- _Try it_:
Go through the lines below. Copy those with "from".

Edit tracking data
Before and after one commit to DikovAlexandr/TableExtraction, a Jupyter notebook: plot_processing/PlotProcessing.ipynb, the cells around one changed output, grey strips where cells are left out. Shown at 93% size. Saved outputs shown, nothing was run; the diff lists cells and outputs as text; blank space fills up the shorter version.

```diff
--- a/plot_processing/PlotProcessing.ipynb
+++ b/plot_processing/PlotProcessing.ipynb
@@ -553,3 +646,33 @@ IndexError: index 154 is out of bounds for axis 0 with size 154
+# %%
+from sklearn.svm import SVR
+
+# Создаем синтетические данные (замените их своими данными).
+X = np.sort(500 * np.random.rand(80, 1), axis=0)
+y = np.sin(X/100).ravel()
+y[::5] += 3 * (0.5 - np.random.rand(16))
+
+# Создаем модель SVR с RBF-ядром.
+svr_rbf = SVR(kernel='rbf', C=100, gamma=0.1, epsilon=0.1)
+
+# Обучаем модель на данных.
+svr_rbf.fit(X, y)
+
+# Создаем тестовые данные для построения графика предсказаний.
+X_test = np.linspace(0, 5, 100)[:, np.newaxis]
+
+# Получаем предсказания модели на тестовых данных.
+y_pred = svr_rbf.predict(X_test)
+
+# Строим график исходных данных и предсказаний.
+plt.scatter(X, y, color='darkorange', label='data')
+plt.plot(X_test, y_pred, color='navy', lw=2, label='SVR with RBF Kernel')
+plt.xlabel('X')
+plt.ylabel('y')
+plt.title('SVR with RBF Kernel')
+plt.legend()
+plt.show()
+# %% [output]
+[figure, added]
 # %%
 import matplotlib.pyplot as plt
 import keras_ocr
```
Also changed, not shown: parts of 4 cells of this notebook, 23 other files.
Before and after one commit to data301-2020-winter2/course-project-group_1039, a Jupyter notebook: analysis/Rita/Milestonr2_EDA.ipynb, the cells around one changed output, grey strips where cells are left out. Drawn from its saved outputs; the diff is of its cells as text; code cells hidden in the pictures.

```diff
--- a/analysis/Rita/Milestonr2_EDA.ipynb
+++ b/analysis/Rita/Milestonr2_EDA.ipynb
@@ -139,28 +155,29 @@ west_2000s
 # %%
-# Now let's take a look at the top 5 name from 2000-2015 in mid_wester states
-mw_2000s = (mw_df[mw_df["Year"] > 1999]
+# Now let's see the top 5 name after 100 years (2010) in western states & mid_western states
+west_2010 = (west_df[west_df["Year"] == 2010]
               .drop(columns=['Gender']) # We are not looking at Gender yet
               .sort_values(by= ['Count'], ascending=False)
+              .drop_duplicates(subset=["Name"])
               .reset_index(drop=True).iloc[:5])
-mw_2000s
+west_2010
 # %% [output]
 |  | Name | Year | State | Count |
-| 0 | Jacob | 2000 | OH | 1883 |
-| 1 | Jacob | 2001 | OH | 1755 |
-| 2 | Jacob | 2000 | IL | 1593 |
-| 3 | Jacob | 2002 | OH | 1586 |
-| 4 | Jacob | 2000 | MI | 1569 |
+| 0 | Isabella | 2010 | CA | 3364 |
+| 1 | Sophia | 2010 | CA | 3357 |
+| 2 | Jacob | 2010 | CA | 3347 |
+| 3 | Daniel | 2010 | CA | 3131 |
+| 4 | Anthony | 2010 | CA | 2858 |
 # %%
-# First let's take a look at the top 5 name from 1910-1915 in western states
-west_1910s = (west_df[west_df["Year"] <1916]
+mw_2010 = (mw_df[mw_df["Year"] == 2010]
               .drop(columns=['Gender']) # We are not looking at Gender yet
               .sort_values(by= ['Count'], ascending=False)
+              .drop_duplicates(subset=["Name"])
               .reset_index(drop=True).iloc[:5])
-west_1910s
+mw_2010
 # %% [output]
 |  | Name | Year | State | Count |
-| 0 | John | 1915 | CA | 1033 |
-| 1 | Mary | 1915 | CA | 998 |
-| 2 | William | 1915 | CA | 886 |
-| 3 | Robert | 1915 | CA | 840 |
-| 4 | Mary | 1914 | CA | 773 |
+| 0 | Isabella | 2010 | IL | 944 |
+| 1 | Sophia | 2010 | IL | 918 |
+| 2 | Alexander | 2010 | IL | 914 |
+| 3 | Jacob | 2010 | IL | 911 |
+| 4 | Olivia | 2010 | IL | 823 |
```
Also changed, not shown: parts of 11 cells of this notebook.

- _Response area_:
+from sklearn.svm import SVR
Before and after one commit to data301-2020-winter2/course-project-group_1039, a Jupyter notebook: analysis/Rita/Milestonr2_EDA.ipynb, the cells around one changed output, grey strips where cells are left out. Drawn from its saved outputs; the diff is of its cells as text; code cells hidden in the pictures.
-# Now let's take a look at the top 5 name from 2000-2015 in mid_wester states
-# First let's take a look at the top 5 name from 1910-1915 in western states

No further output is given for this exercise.